Dataset records:
##########

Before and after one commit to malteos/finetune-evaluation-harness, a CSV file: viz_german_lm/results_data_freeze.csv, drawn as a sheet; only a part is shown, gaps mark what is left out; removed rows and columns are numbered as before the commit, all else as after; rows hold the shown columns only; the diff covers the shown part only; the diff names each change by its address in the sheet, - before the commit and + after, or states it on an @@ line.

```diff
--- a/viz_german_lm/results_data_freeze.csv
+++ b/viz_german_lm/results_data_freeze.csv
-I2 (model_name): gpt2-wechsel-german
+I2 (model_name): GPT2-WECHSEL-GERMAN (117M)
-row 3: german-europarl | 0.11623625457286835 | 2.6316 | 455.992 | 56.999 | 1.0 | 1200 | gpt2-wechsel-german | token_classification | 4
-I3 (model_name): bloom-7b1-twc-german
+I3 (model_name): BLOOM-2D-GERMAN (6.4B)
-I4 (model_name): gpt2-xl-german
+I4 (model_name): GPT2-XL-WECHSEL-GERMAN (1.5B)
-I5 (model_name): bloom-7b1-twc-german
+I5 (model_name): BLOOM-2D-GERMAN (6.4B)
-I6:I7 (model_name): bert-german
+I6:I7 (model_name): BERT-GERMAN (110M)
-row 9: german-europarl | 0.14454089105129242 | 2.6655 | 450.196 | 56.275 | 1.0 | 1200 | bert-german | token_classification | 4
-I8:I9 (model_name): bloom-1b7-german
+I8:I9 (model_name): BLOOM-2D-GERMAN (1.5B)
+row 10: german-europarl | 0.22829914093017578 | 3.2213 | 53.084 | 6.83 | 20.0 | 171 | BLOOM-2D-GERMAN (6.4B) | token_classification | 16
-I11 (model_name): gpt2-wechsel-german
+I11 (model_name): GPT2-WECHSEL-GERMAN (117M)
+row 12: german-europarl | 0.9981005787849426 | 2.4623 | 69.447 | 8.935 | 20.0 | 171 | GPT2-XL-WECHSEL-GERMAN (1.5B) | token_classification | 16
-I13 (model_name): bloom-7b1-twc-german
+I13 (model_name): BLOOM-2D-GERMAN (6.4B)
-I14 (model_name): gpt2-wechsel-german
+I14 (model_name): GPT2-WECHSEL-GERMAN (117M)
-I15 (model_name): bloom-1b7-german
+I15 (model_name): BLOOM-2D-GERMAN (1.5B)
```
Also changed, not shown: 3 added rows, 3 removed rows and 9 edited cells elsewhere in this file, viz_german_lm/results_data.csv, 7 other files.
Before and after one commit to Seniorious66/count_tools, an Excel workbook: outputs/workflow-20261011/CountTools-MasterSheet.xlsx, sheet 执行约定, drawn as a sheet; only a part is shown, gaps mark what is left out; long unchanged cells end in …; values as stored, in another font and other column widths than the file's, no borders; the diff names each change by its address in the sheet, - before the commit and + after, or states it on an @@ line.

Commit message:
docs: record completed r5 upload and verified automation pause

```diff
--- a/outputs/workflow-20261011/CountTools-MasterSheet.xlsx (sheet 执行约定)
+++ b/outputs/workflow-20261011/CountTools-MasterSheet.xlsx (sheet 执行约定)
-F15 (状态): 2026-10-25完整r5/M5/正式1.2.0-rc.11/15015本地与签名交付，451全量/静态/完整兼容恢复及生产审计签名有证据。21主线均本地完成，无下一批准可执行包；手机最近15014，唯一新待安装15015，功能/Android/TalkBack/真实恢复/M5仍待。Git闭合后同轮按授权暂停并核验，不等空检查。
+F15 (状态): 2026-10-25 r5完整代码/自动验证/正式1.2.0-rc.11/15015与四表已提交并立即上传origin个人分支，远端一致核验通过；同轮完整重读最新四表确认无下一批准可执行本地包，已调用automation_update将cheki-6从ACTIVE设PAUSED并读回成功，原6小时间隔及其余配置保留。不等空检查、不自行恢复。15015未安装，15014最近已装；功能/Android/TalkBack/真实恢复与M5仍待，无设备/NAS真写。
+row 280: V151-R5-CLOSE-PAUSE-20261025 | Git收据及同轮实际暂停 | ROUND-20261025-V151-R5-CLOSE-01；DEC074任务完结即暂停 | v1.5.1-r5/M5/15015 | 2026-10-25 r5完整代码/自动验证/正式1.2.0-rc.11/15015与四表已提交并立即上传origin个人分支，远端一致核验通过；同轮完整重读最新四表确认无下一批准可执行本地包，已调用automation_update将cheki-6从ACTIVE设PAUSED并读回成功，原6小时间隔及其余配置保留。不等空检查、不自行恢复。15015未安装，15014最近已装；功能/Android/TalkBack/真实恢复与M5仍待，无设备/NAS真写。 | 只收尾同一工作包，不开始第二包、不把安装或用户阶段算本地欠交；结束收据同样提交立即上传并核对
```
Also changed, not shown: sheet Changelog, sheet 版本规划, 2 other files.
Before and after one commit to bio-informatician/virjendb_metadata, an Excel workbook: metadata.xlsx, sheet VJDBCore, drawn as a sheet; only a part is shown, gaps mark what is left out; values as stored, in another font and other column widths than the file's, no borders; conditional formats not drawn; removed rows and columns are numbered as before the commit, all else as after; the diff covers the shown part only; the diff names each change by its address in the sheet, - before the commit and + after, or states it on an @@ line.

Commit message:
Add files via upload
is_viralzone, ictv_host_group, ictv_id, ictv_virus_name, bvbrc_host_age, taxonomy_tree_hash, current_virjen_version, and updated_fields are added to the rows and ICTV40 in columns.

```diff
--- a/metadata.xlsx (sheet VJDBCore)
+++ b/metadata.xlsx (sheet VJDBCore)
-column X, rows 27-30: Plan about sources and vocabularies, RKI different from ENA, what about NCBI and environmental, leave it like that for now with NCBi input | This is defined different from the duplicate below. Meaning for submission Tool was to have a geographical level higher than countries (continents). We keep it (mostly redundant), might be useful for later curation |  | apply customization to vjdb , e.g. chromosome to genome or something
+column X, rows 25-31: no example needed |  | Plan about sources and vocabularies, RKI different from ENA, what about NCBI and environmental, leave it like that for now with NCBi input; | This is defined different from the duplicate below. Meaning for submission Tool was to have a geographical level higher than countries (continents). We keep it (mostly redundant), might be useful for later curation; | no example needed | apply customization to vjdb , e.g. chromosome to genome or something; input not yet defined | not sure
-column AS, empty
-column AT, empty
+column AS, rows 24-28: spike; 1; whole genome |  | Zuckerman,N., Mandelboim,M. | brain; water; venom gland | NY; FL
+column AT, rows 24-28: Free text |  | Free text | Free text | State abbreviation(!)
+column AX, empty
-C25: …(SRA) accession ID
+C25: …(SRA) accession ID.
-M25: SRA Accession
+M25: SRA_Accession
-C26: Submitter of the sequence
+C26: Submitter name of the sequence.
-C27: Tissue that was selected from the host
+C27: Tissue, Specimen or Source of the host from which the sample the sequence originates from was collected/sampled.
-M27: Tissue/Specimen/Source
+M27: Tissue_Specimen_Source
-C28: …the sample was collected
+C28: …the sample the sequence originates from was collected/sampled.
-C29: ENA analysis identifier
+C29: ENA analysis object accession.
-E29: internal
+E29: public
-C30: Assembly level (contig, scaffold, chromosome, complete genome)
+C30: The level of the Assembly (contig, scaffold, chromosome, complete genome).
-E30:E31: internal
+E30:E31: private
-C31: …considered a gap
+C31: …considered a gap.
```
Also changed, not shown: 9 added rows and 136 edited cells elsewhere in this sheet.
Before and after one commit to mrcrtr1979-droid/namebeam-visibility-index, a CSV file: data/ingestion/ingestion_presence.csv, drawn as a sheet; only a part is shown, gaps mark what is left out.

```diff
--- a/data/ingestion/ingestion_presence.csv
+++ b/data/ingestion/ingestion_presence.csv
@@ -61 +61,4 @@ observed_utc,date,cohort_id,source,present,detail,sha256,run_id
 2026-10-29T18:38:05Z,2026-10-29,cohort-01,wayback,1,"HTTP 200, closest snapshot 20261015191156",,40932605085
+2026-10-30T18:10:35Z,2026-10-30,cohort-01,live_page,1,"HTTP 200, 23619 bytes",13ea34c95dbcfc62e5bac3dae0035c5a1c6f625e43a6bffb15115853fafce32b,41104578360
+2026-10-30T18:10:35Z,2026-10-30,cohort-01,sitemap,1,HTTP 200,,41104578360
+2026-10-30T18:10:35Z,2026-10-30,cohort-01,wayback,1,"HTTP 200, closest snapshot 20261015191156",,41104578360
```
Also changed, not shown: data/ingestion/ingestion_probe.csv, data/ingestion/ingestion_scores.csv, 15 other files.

##########

EXERCISE DESCRIPTION - In the records above, find every line containing the word "sequence" and show it.

FINISHED EXERCISE -
-C26: Submitter of the sequence
+C26: Submitter name of the sequence.
+C27: Tissue, Specimen or Source of the host from which the sample the sequence originates from was collected/sampled.
+C28: …the sample the sequence originates from was collected/sampled.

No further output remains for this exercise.